**WHAT THE TASK REQUIRES**
Your answer should repeat the listing in full, with no line missing or altered.
*** Block opens ***
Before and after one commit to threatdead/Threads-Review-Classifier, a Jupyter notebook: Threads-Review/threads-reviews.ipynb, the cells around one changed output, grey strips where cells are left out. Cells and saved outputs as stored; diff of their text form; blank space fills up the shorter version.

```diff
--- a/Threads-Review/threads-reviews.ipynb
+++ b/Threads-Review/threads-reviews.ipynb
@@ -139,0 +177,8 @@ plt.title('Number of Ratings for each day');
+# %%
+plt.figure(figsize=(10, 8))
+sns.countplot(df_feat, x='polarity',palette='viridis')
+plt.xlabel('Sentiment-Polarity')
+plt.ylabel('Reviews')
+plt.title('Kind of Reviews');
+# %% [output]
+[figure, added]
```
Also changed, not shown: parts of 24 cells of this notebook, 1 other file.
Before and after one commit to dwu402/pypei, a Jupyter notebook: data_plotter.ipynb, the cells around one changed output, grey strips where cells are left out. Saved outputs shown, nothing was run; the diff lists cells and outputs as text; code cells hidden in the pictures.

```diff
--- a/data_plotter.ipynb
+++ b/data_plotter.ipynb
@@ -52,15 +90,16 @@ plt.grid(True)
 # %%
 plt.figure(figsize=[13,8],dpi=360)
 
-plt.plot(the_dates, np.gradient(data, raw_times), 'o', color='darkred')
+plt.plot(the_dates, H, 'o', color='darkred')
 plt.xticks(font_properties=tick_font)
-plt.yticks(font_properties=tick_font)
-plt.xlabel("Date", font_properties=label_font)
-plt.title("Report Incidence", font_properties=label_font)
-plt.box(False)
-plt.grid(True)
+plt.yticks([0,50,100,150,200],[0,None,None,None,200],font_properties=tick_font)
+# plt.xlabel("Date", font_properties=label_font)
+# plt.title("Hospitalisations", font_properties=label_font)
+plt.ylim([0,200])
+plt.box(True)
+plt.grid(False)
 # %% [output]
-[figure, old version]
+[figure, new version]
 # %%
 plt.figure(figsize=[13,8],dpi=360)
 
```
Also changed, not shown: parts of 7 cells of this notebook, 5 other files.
*** Block closes ***
**RESULT**
Before and after one commit to threatdead/Threads-Review-Classifier, a Jupyter notebook: Threads-Review/threads-reviews.ipynb, the cells around one changed output, grey strips where cells are left out. Cells and saved outputs as stored; diff of their text form; blank space fills up the shorter version.

```diff
--- a/Threads-Review/threads-reviews.ipynb
+++ b/Threads-Review/threads-reviews.ipynb
@@ -139,0 +177,8 @@ plt.title('Number of Ratings for each day');
+# %%
+plt.figure(figsize=(10, 8))
+sns.countplot(df_feat, x='polarity',palette='viridis')
+plt.xlabel('Sentiment-Polarity')
+plt.ylabel('Reviews')
+plt.title('Kind of Reviews');
+# %% [output]
+[figure, added]
```
Also changed, not shown: parts of 24 cells of this notebook, 1 other file.
Before and after one commit to dwu402/pypei, a Jupyter notebook: data_plotter.ipynb, the cells around one changed output, grey strips where cells are left out. Saved outputs shown, nothing was run; the diff lists cells and outputs as text; code cells hidden in the pictures.

```diff
--- a/data_plotter.ipynb
+++ b/data_plotter.ipynb
@@ -52,15 +90,16 @@ plt.grid(True)
 # %%
 plt.figure(figsize=[13,8],dpi=360)
 
-plt.plot(the_dates, np.gradient(data, raw_times), 'o', color='darkred')
+plt.plot(the_dates, H, 'o', color='darkred')
 plt.xticks(font_properties=tick_font)
-plt.yticks(font_properties=tick_font)
-plt.xlabel("Date", font_properties=label_font)
-plt.title("Report Incidence", font_properties=label_font)
-plt.box(False)
-plt.grid(True)
+plt.yticks([0,50,100,150,200],[0,None,None,None,200],font_properties=tick_font)
+# plt.xlabel("Date", font_properties=label_font)
+# plt.title("Hospitalisations", font_properties=label_font)
+plt.ylim([0,200])
+plt.box(True)
+plt.grid(False)
 # %% [output]
-[figure, old version]
+[figure, new version]
 # %%
 plt.figure(figsize=[13,8],dpi=360)
 
```
Also changed, not shown: parts of 7 cells of this notebook, 5 other files.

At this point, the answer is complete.